2021 Nutrition Trend Forecast: Eating healthy in a post COVID world
As 2020 draws to a close, it’s almost time for the “new year, new me” posts to flood our social feeds once again. But can we still expect the usual gym-going, carb-cutting, diet-inducing resolutions in 2021?
Thanks to COVID, lockdown and spending more time at home, our everyday eating and cooking habits underwent significant changes in 2020 (so much so that we even wrote a whole blog post about it!). Yes, we saw Australians embracing homemade vodka pasta, ticking ‘learn to make sourdough’ off the bucket list and the an immeasurable number of new Insta-chefs, but on top of the trending recipes and content creators, we also saw a shift towards Australians taking their personal wellness and nutrition back into their own hands.
To reflect on the year that was, assess the impact our lockdown nutrition habits may continue to have on our choices in 2021 and discuss how we can tap into these trends to drive campaign outcomes, we sat down with Accredited Nutritionist, Founder of The Right Balance and UNCLE TOBYS Nutrition Ambassador, Kathleen Alleaume.
2020 has impacted Australian’s lives in a myriad of different ways – including their lifestyle, day-to-day routine and eating habits. What do you think that 2020 taught us about nutrition?
Being in lockdown really did reignite our interest in home cooking and dining at home. And, I think this shift in behaviour has had a positive impact on Australians thinking about their health and nutrition as cooking by yourself helps people have more control over the ingredients. It makes people think about the veggies, the proteins, the wholegrains that they are adding to their meals.
Since many of us are now out of lockdown, I think that trend will continue to carry on. But many of us are hungry for short-cuts and now that we are going out more, looking for ways to get the benefits of home cooking but spend less time on meal prep. I’d expect to see more meal kit deliveries and more one-pot or one-tray ideas on the menu.
Do you think that the lifestyle shifts that we have seen in 2020 will have a lasting impact on our nutrition? Are there any trends that have popped up that you think are here to stay?

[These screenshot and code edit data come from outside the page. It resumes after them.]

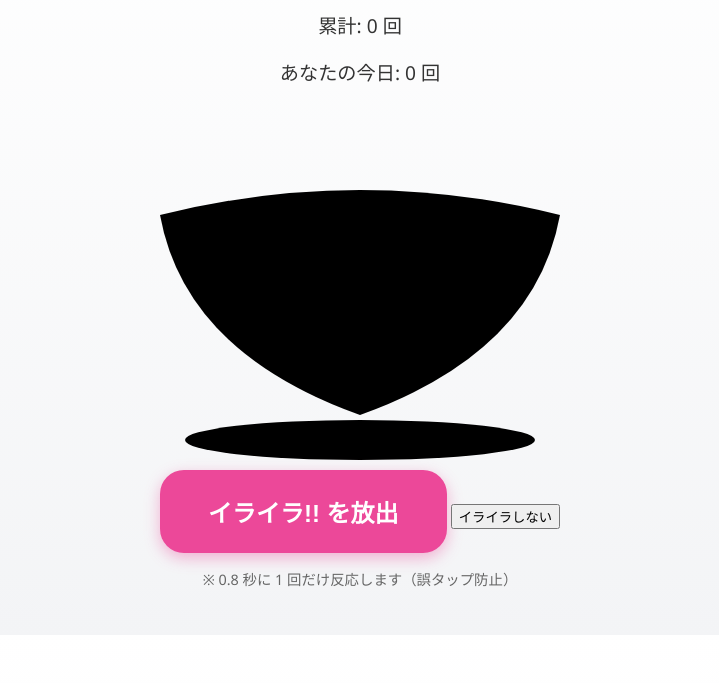
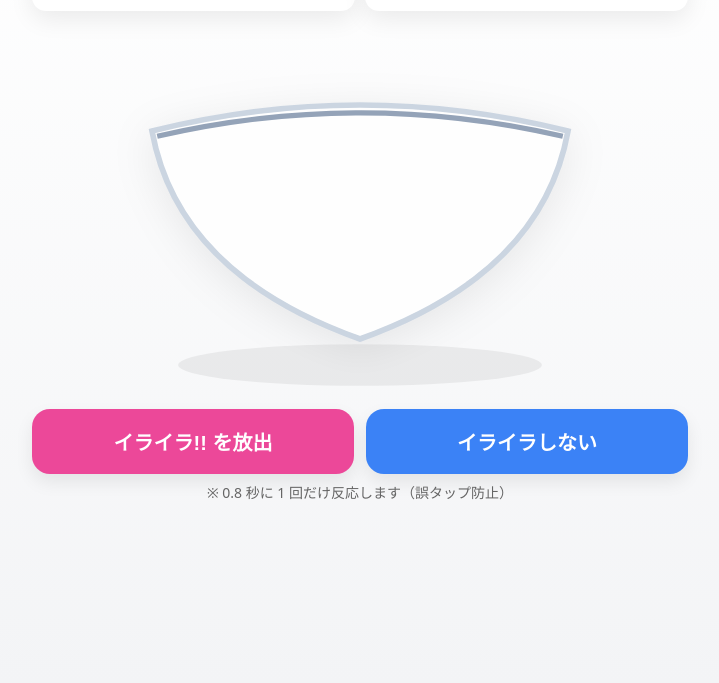
Before and after one commit to TT777888/iraira, a plain HTML site: page index.html in a window 1280 px wide. Shown: the part 117-800 px from the top of the page, without its empty margins (280-999 px from the left). Drawn offline with Linux system fonts and the light colour scheme.

Commit message:
Update stylesheet.css

```diff
--- a/stylesheet.css
+++ b/stylesheet.css
@@ -1,55 +1,138 @@
-body {
-  font-family: "Segoe UI", sans-serif;
-  background: linear-gradient(to bottom, #fff, #f3f4f6);
-  color: #333;
-  text-align: center;
-  margin: 0;
-  padding: 2em;
+:root{
+  --pink:#ec4899;
+  --blue:#3b82f6;
+  --text:#333;
+  --muted:#666;
+  --bg1:#ffffff;
+  --bg2:#f3f4f6;
+  --radius:18px;
+  --shadow:0 8px 24px rgba(0,0,0,.08);
 }
 
-.container {
-  max-width: 500px;
-  margin: 0 auto;
+/* ベース */
+*{box-sizing:border-box}
+html,body{height:100%}
+body{
+  font-family: system-ui, -apple-system, "Segoe UI", "Hiragino Kaku Gothic ProN",
+               "Noto Sans JP", sans-serif;
+  margin:0;
+  color:var(--text);
+  background:linear-gradient(to bottom,var(--bg1),var(--bg2));
+  -webkit-tap-highlight-color: transparent;
 }
 
-h1 {
-  font-size: 2em;
+/* レイアウト（モバイル最適化） */
+.container{
+  max-width:720px;
+  margin:0 auto;
+  padding: clamp(16px, 4vw, 32px);
 }
 
-.highlight {
-  color: #ec4899;
-  font-weight: bold;
+h1{
+  font-size: clamp(20px, 4.8vw, 32px);
+  margin: 0 0 12px;
+  line-height:1.2;
+  text-align:center;
 }
 
-.status {
-  margin: 1.5em 0;
-  font-size: 1.2em;
+.highlight{ color:var(--pink); font-weight:800; }
+
+.status{
+  display:grid;
+  grid-template-columns: 1fr 1fr;
+  gap: 10px;
+  justify-items:center;
+  align-items:center;
+  font-size: clamp(14px, 3.6vw, 18px);
+  margin: 10px auto 16px;
+}
+.status p{
+  margin:0;
+  padding:10px 14px;
+  background: #fff;
+  border-radius: 14px;
+  box-shadow: var(--shadow);
+  width: 100%;
+  text-align:center;
 }
 
-#irairaButton {
-  background: #ec4899;
-  color: white;
-  border: none;
-  padding: 1em 2em;
-  font-size: 1.5em;
-  font-weight: bold;
-  border-radius: 1em;
-  cursor: pointer;
-  box-shadow: 0 5px 15px rgba(236,72,153,0.4);
-  transition: transform 0.1s, box-shadow 0.2s;
+/* 器表示 */
+.vessel-wrap{
+  display:flex;
+  justify-content:center;
+  margin: 14px 0 18px;
+}
+.vessel{
+  width: min(84vw, 520px);
+  height: auto;
+  transform: scale(var(--v-scale,1));
+  transform-origin: center bottom;
+  transition: transform .2s ease-out;
+  will-change: transform;
+}
+.v-body{
+  fill:#fefefe;
+  stroke:#cbd5e1; /* slate-300 */
+  stroke-width:2.2;
+  filter: drop-shadow(0 3px 8px rgba(0,0,0,.08));
+}
+.v-rim{
+  fill:none;
+  stroke:#94a3b8; /* slate-400 */
+  stroke-width:2;
+}
+.v-shadow{
+  fill: rgba(0,0,0,.06);
 }
 
-#irairaButton:hover {
-  box-shadow: 0 8px 20px rgba(236,72,153,0.5);
+/* ボタン群（モバイル：縦積み → タブレット以上：横並び） */
+.buttons{
+  display:grid;
+  grid-template-columns: 1fr;
+  gap:12px;
+  margin: 12px 0 6px;
+}
+@media (min-width: 560px){
+  .buttons{ grid-template-columns: 1fr 1fr; }
 }
 
-#irairaButton.pressed {
-  transform: scale(0.95);
-  box-shadow: 0 4px 10px rgba(236,72,153,0.3);
+/* ボタン */
+.btn{
+  width:100%;
+  border:0;
+  border-radius: clamp(14px, 3.8vw, 18px);
+  padding: clamp(12px, 3.8vw, 18px) clamp(16px, 4.5vw, 22px);
+  font-weight: 800;
+  font-size: clamp(16px, 4.2vw, 20px);
+  color:#fff;
+  cursor:pointer;
+  box-shadow: 0 8px 18px rgba(0,0,0,.08);
+  transition: transform .08s ease, box-shadow .2s ease, filter .2s ease;
+  will-change: transform;
+  touch-action: manipulation;
+}
+.btn:active{ transform: scale(.97); }
+.btn-pink{ background: var(--pink); }
+.btn-blue{ background: var(--blue); }
+
+/* アニメ表現 */
+.pressed{ filter: brightness(1.05); box-shadow: 0 10px 22px rgba(0,0,0,.12); }
+.vessel-bounce{ animation: vb 220ms ease-out; }
+@keyframes vb{
+  0%{ transform: scale(var(--v-scale,1)) translateY(0); }
+  35%{ transform: scale(calc(var(--v-scale,1)*1.02)) translateY(-2px); }
+  100%{ transform: scale(var(--v-scale,1)) translateY(0); }
 }
 
-.note {
-  font-size: 0.9em;
-  color: #666;
-  margin-top: 1em;
+/* 備考 */
+.note{
+  text-align:center;
+  color:var(--muted);
+  font-size: clamp(12px, 3.4vw, 14px);
+  margin: 8px 0 0;
 }
+
+/* 安全：視覚効果を控える設定 */
+@media (prefers-reduced-motion: reduce){
+  .btn, .vessel{ transition: none !important; animation: none !important; }
+}
```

Yes, definitely. The shift to cook more at home has correlated with people trying new recipes with new ingredients, such as testing out the popular trend of plant-based diets (or meat-free meals), for example. We’ve seen pantry staples like whole grains (like rolled oats, rice, pasta, barley, quinoa), canned vegetables and legumes grow in demand during the pandemic and now people have a much better idea as to how incorporate these staple ingredients into tasty meals. The idea that this also saves money, creates less food waste and supports local producers is also appealing to many.
People will also still be keen to hear ways to strengthen the immune system – a trend that really took off during COVID for obvious reasons – whether that is via supplements, bio hacks, or just eating gut-healthy whole foods.
On the other hand, what food, nutrition or health fad do you hope gets left in 2020?
Coconut oil. As more people are becoming aware of the benefits of extra virgin olive oil due to research into the benefits of the Mediterranean diet, I hope more Aussies will use EVOO as an all-round cooking oil for frying, sautéing and drizzling.
Looking forward, what do you think are going to be the three top nutrition and health topics that we reading and talking more about in 2021?
- Eating for climate change and adopting a more sustainable diet
- Further growth in plant-based eating
- More at-home dining
I believe we’ll see a more balanced approach to eating with more Aussies looking at how they can adopt ‘flexitarian’ eating habit, where there are no strict rules, and shy away from more ‘hardcore’ diets like paleo or veganism.
Do you have any key tips for those looking to ‘turn over a new leaf’ when it comes to nutrition in the new year?
As I mentioned above, I would recommend aiming to have a more flexible approach to eating. As I’ve always advocated, the best diet is one you can stick to in the long-term. Hopefully, 2021 will not be about “diets” but more about shifting towards better eating habits overall.
You’ve also worked quite extensively with some of Australia’s biggest health and lifestyle publications. In your opinion, what makes a good nutrition story?
Being able to show two sides of the story is really important. We live in an age of ‘influence’ not ‘information’ which can be really destructive for topics like nutrition that do need be the based on research. We need to be careful about everything we read and ensure that the information we digest is backed by solid evidence and isn’t just anecdotal.
Do you have any advice for PRs looking to place a nutrition story?
I think real-life stories and case studies work really well. People like to empathise with people, however these stories need to be backed professional advice.
On top of this, I’d like to see a shift towards people putting nutrition in a more positive light rather than demonising food. Food is more about the ingredients, nutrients and health aspects – it’s about social, family, love and bringing people together.
And, finally, give journo’s options! Work out different headlines and bring back more advisory pieces that end with practical how-to’s, such as live recipes and edutaining bite-sized tips.
At FORWARD, we have a long history of working with nutrition experts to provide credible authority and expertise to our client campaigns including Uncle Tobys and SunRice. If you would like support in developing nutrition messages and campaigns for your business, please get in touch!